■ **What you need to do**
Please find every line below that includes "linje" and report how many there are. Nothing else is needed.

Version comparison data
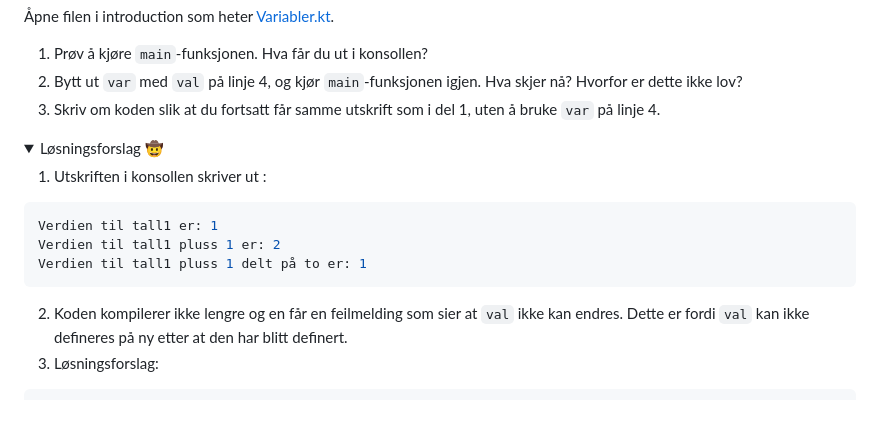
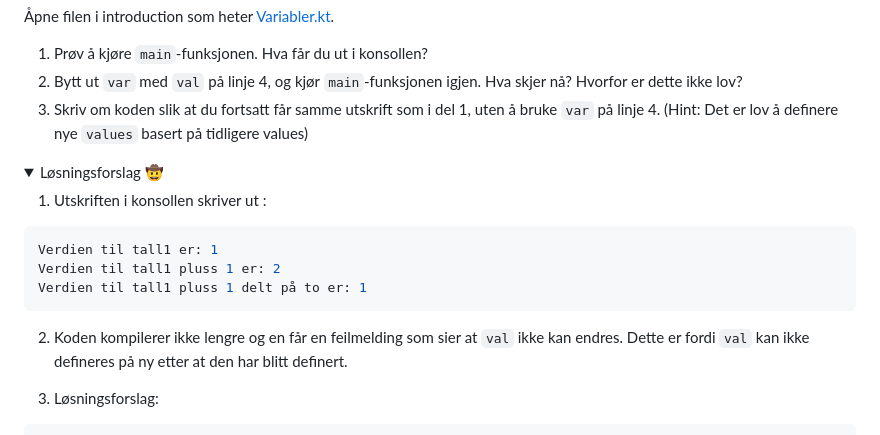
Before and after one commit to bekk/kotlin-workshop-bootcamp-2025, a Markdown page: README.md, the part around the change. Rendered like a GitHub page; folded sections open.

Commit message:
Oppdaterte readme

````diff
--- a/README.md
+++ b/README.md
@@ -20,7 +20,7 @@ Oppgaver:
 
 1. Prøv å kjøre `main`-funksjonen. Hva får du ut i konsollen?
 2. Bytt ut `var` med `val` på linje 4, og kjør `main`-funksjonen igjen. Hva skjer nå? Hvorfor er dette ikke lov?
-3. Skriv om koden slik at du fortsatt får samme utskrift som i del 1, uten å bruke `var` på linje 4.
+3. Skriv om koden slik at du fortsatt får samme utskrift som i del 1, uten å bruke `var` på linje 4. (Hint: Det er lov å definere nye `values` basert på tidligere values)
 
 <details><summary> Løsningsforslag 🤠 </summary>
 
@@ -32,6 +32,7 @@ Verdien til tall1 pluss 1 delt på to er: 1
 ```
 
 2. Koden kompilerer ikke lengre og en får en feilmelding som sier at `val` ikke kan endres. Dette er fordi `val` kan ikke defineres på ny etter at den har blitt definert.
+
 3. Løsningsforslag:
 ```kotlin
 val tall1 = 1
````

■ **Your response**
3